On Bangladesh's river islands, villagers contend with treacherous flash flooding, yet depend on water for jute farming, commerce, transportation, and recreation.
It's the fifth largest river in the world. In India it's known as the Bramaputra. Once it crosses into Bangladesh it's called the Jamuna (and the first bridge across the Jamuna River – a span of five kilometers -- wasn't built until 1998). Whatever you call it, monsoons combined with snow and glacier melt upstream bring stunning amounts of water and silt through Bangladesh. This causes rivers to become shallower and wider, triggering extensive riverbank erosion, washing away entire islands (called "chars"), while creating new ones overnight. This keeps the residents here, among the poorest in Bangladesh, on their toes, both figuratively and literally.

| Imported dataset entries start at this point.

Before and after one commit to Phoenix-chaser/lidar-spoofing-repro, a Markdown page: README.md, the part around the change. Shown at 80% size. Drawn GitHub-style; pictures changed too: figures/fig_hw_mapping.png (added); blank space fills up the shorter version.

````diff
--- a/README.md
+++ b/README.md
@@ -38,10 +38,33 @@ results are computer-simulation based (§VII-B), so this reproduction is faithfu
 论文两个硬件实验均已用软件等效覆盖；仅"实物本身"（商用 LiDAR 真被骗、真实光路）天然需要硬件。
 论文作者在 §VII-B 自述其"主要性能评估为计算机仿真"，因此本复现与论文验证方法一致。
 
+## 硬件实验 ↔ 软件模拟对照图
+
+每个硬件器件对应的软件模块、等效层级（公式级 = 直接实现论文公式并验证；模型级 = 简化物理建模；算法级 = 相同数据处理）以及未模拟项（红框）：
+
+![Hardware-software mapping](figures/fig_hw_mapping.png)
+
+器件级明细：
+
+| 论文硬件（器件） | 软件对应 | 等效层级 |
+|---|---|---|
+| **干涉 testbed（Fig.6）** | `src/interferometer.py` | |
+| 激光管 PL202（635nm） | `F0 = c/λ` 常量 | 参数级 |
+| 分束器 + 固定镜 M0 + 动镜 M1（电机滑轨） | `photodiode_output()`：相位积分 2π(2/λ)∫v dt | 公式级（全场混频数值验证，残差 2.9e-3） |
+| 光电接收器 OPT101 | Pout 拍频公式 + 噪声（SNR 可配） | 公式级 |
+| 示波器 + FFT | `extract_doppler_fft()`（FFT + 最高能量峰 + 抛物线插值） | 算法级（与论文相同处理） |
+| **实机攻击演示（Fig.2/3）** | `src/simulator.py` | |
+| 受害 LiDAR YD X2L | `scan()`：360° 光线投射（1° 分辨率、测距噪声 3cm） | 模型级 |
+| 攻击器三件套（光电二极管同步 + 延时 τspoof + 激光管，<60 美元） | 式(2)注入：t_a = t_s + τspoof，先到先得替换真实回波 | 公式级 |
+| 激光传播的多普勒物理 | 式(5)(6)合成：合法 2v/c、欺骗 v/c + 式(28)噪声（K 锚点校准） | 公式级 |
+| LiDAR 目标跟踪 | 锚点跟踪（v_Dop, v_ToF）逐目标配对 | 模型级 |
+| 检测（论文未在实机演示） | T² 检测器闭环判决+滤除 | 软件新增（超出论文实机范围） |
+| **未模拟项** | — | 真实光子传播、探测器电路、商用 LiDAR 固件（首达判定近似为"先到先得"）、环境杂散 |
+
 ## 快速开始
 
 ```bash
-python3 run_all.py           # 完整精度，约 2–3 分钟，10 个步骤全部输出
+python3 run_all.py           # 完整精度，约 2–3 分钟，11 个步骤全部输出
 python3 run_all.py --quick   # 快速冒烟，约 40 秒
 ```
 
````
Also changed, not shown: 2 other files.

Despite the danger and poverty, I was struck by the beauty of the landscape and the joy the residents show in their daily lives. Their obvious comfort with the water bespeaks a community that is resilient and adaptable, qualities that will give them a comparative advantage as we all face the new climate reality.